I mentioned previously that there is some stiff competition at this price point and the Custom Art FIBAE Black readily spring to mind as among the most notable. These single BA driver IEMs offer outstanding performance at their price of €450. In terms of technical performance, they are a step ahead of the FH7 with an extremely coherent signature and rock-solid imaging. The signature of the Black is more natural and laid-back. Their bass is more agile and punchy but does not get the level of rumble that the FH7 are capable of. The mids of the Black feel more airy/spacious and are very natural and accurate sounding, where the FH7 have a more articulate midrange. The treble is where these two differ the most with the Black going for a laid-back treble with a polite sparkle to it and the FH7 of course are going for the brighter and livelier treble.
Build quality on both is excellent, but completely different. Where the FH7 go for a standard universal shell made of an aluminium-magnesium alloy, the Black are offered in universal and custom shells where both can be customized to personal tastes. Of course, this will take time and so the FH7 offer instant audiophile gratification because you can take them off the shelf at a local retailer.
– TP Audio Aurora
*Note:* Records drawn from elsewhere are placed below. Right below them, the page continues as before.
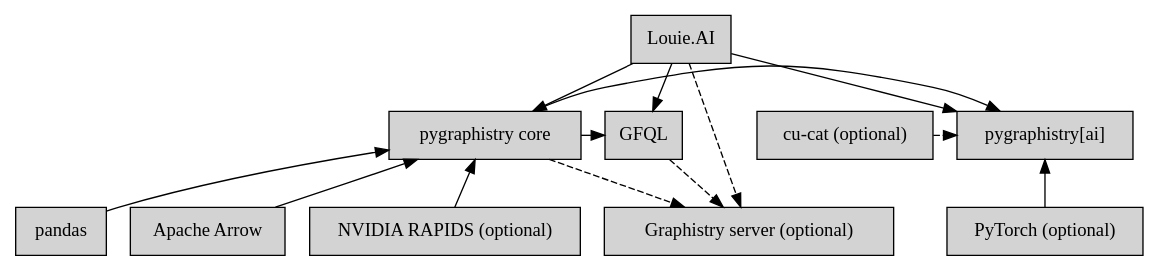
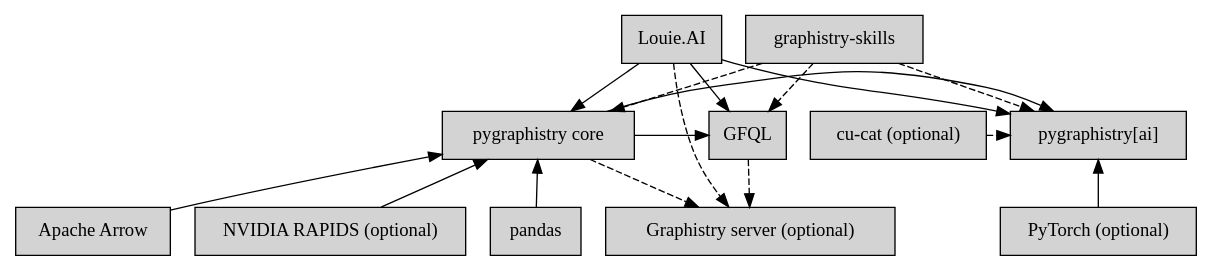
The diagram in docs/source/ecosystem.rst (graphistry/pygraphistry), drawn with Graphviz before and after one commit. The commit also changed other lines of this file and 3 other files, not shown here.

First line of the commit message:
docs: add graphistry-skills references for AI assistants (#929)

```diff
--- a/docs/source/ecosystem.rst
+++ b/docs/source/ecosystem.rst
@@ -6,40 +6,45 @@
 .. graphviz::
 
    digraph graphistry_ecosystem_toy {
        rankdir=TB;
        node [shape=box, style=filled, fillcolor=lightgray];
 
        core [label="pygraphistry core"];
        gfql [label="GFQL"];
        ai [label="pygraphistry[ai]"];
        cucat [label="cu-cat (optional)"];
        louie [label="Louie.AI"];
+       skills [label="graphistry-skills"];
 
        pandas [label="pandas"];
        arrow [label="Apache Arrow"];
        server [label="Graphistry server (optional)"];
        rapids [label="NVIDIA RAPIDS (optional)"];
        pytorch [label="PyTorch (optional)"];
 
        {rank=same; pandas; arrow; server; rapids; pytorch;}
        {rank=same; gfql; core; ai; cucat;}
-       {rank=min; louie;}
+       {rank=min; louie; skills;}
 
        pandas -> core;
        arrow -> core;
        rapids -> core;
        pytorch -> ai;
 
        core -> gfql;
        core -> ai;
 
        cucat -> ai [style=dashed];
 
        louie -> core;
        louie -> ai;
        louie -> gfql;
        louie -> server [style=dashed];
 
        core -> server [style=dashed];
        gfql -> server [style=dashed];
+
+       skills -> core [style=dashed];
+       skills -> gfql [style=dashed];
+       skills -> ai [style=dashed];
    }
```
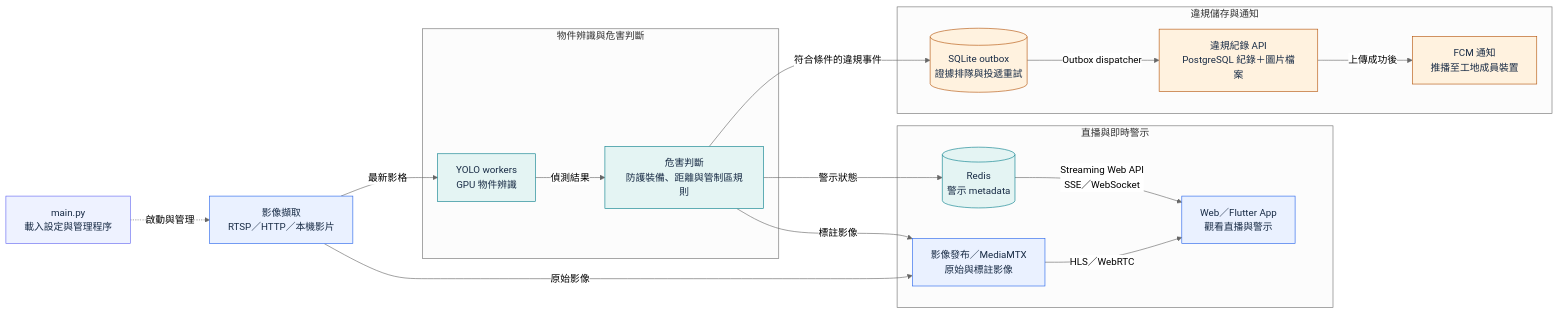
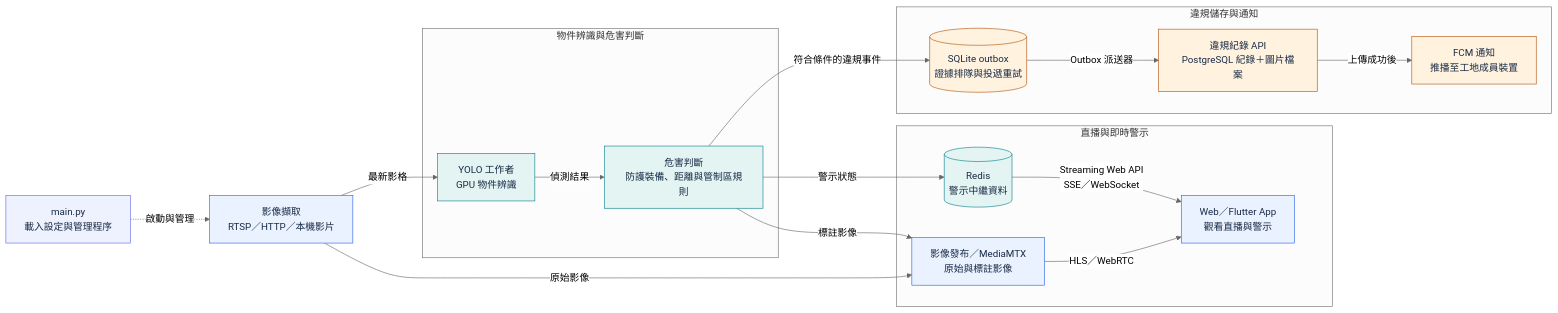
The diagram in README-zh-tw.md (yihong1120/Construction-Hazard-Detection), drawn with Mermaid (neutral theme) before and after one commit. The commit also changed other lines of this file and 1 other file, not shown here.

````diff
--- a/README-zh-tw.md
+++ b/README-zh-tw.md
@@ -99,42 +100,42 @@
 ```mermaid
 flowchart LR
     MAIN["main.py<br/>載入設定與管理程序"]
     CAPTURE["影像擷取<br/>RTSP／HTTP／本機影片"]
     MAIN -. 啟動與管理 .-> CAPTURE
 
     subgraph DETECTION["物件辨識與危害判斷"]
-        YOLO["YOLO workers<br/>GPU 物件辨識"]
+        YOLO["YOLO 工作者<br/>GPU 物件辨識"]
         RULES["危害判斷<br/>防護裝備、距離與管制區規則"]
         YOLO -->|偵測結果| RULES
     end
     CAPTURE -->|最新影格| YOLO
 
     subgraph LIVE["直播與即時警示"]
         MEDIA["影像發布／MediaMTX<br/>原始與標註影像"]
-        REDIS[("Redis<br/>警示 metadata")]
+        REDIS[("Redis<br/>警示中繼資料")]
         VIEW["Web／Flutter App<br/>觀看直播與警示"]
         MEDIA -->|HLS／WebRTC| VIEW
         REDIS -->|Streaming Web API<br/>SSE／WebSocket| VIEW
     end
     CAPTURE -->|原始影像| MEDIA
     RULES -->|標註影像| MEDIA
     RULES -->|警示狀態| REDIS
 
     subgraph EVIDENCE["違規儲存與通知"]
         OUTBOX[("SQLite outbox<br/>證據排隊與投遞重試")]
         STORE["違規紀錄 API<br/>PostgreSQL 紀錄＋圖片檔案"]
         NOTIFY["FCM 通知<br/>推播至工地成員裝置"]
-        OUTBOX -->|Outbox dispatcher| STORE
+        OUTBOX -->|Outbox 派送器| STORE
         STORE -->|上傳成功後| NOTIFY
     end
     RULES -->|符合條件的違規事件| OUTBOX
 
     classDef control fill:#eef2ff,stroke:#6366f1,color:#182b45
     classDef video fill:#eaf1ff,stroke:#2563eb,color:#182b45
     classDef detection fill:#e4f4f3,stroke:#087f8c,color:#182b45
     classDef storage fill:#fff2df,stroke:#b45309,color:#182b45
     class MAIN control
     class CAPTURE,MEDIA,VIEW video
     class YOLO,RULES,REDIS detection
     class OUTBOX,STORE,NOTIFY storage
 ```
````
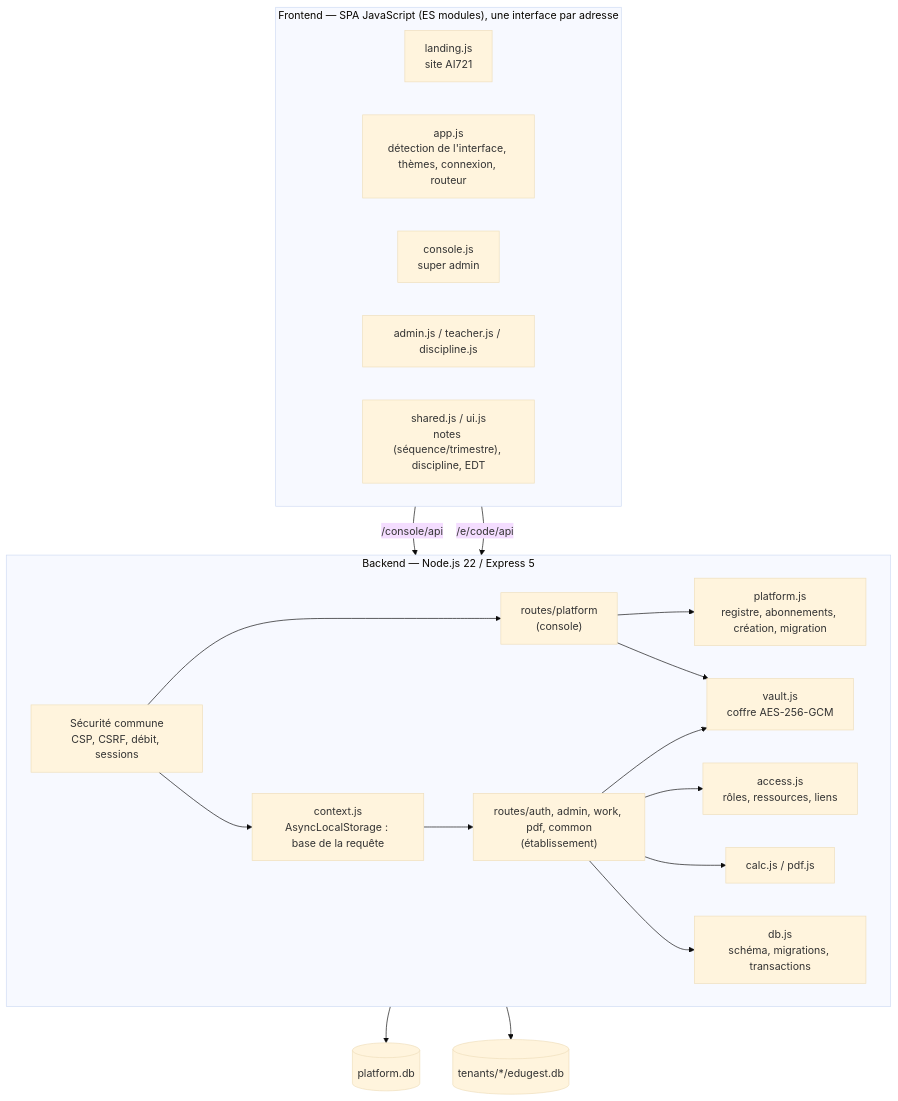
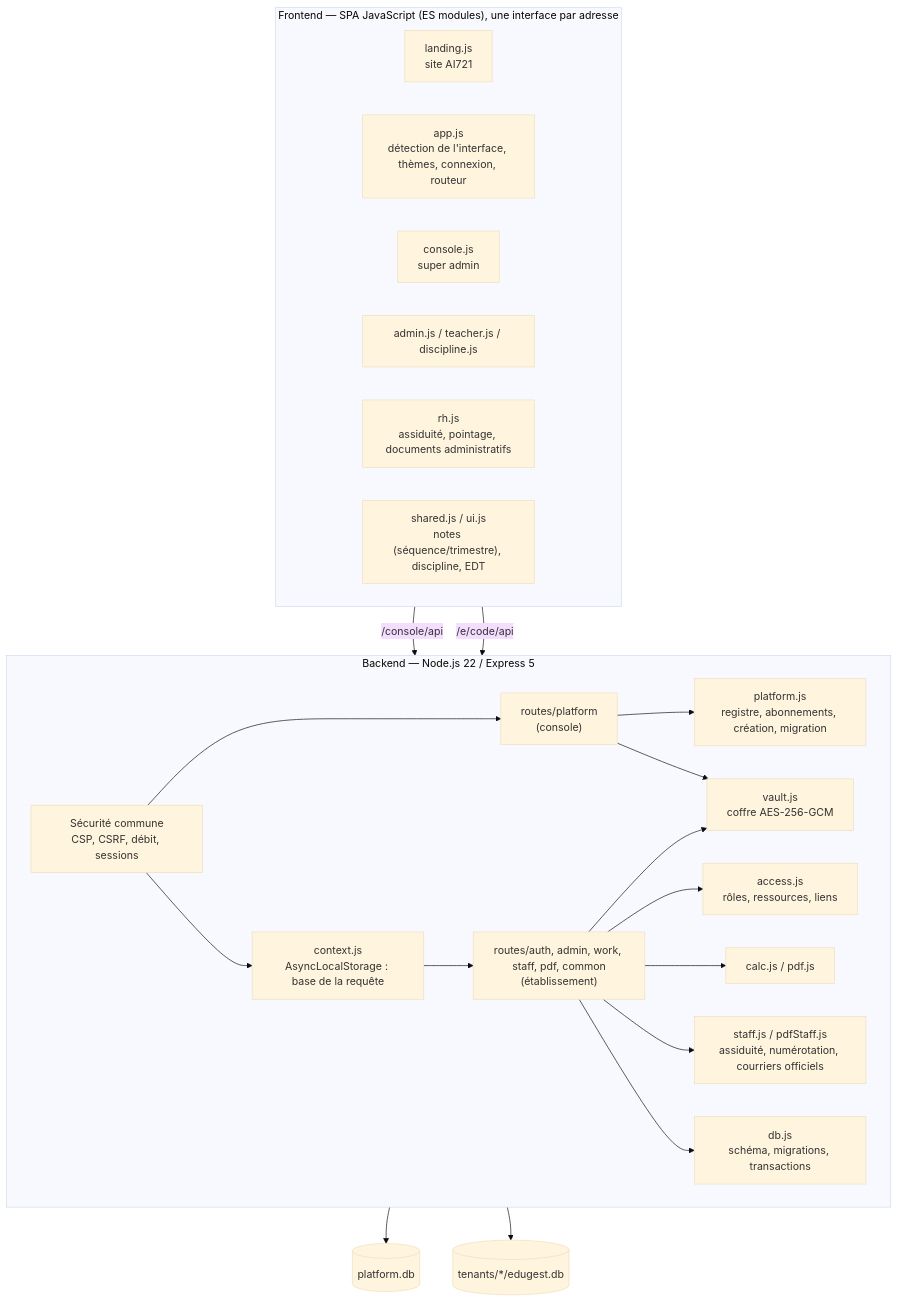
One commit to ANDJE30/MY_WORLD changed the diagram in docs/uml/10_architecture.mmd. Above: the diagram before and after it, drawn with Mermaid (base theme). The commit also changed 155 other files, not shown here.

First line of the commit message:
AI721 SchoolX CM 3.0 : assiduité et documents administratifs des enseignants

```diff
--- a/docs/uml/10_architecture.mmd
+++ b/docs/uml/10_architecture.mmd
@@ -1,32 +1,34 @@
 flowchart TB
   subgraph FRONT["Frontend — SPA JavaScript (ES modules), une interface par adresse"]
     direction LR
     F0["landing.js<br/>site AI721"]
     F1["app.js<br/>détection de l'interface, thèmes, connexion, routeur"]
     F2["console.js<br/>super admin"]
     F3["admin.js / teacher.js / discipline.js"]
+    F5["rh.js<br/>assiduité, pointage, documents administratifs"]
     F4["shared.js / ui.js<br/>notes (séquence/trimestre), discipline, EDT"]
   end
   subgraph BACK["Backend — Node.js 22 / Express 5"]
     direction LR
     M["Sécurité commune<br/>CSP, CSRF, débit, sessions"]
     PL["platform.js<br/>registre, abonnements, création, migration"]
     CX["context.js<br/>AsyncLocalStorage : base de la requête"]
     RC["routes/platform<br/>(console)"]
-    RT["routes/auth, admin, work, pdf, common<br/>(établissement)"]
+    RT["routes/auth, admin, work, staff, pdf, common<br/>(établissement)"]
+    ST["staff.js / pdfStaff.js<br/>assiduité, numérotation, courriers officiels"]
     AC["access.js<br/>rôles, ressources, liens"]
     V["vault.js<br/>coffre AES-256-GCM"]
     C["calc.js / pdf.js"]
     D["db.js<br/>schéma, migrations, transactions"]
   end
   PDB[("platform.db")]
   TDB[("tenants/*/edugest.db")]
   FRONT -- "/console/api" --> M
   FRONT -- "/e/code/api" --> M
   M --> RC & CX
   CX --> RT
   RC --> PL & V
-  RT --> AC & C & V
+  RT --> AC & C & V & ST
   PL --> PDB
   D --> TDB
   RT --> D
```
The TP Audio Aurora come in a bit cheaper at $350 and offer quite a different proposition, but much like the FIBAE Black, the Aurora offer the FH7 some stiff competition. The Aurora are very accurate sounding single BA driver IEMs with a more neutral tonality compared to FIBAE Black. As such the Aurora come nowhere near the FH7 in terms of bass. The main difference is in the mids where the Aurora excel in the faithful reproduction of instruments, compared to the articulate FH7. Vocals can sound tangibly realistic with the Aurora, something the FH7 can’t really compete with. In return, the Aurora can’t come close to the treble of the FH7. The Aurora have quite a rolled off treble by comparison and even I can find them lacking in sparkle at times.
Once again, the Aurora is offered in both universal and custom form. Although customization options are not quite as extensive as with Custom Art, there are still more options to choose from than the single option for the FH7, which is nonetheless very pretty art deco style (“Philistine!”). I personally get an excellent fit with the universal Aurora, possibly the best out of all my universal IEMs, and the FH7 come very close to that.
The FiiO FH7 are interesting hybrid IEMs with an energetic signature that does carry a warning for people who are more treble sensitive. The bass is powerful, the mids are exciting and articulate, and the treble is lively and bright. This can be a bit too bright, but the FH7 include different filters to change the signature slightly. Surprisingly, the High Boost filters offer the smoothest treble response. The FH7 have great build quality and comfort and come with an excellent selection of accessories. The LC-2.5D upgrade cable is a great match for the FH7. It has better ergonomics, is offered in a variety of terminations and the synergy with the FH7 is outstanding. In my opinion the LC-2.5D allows the FH7 to show off their full potential and is definitely an upgrade worth considering.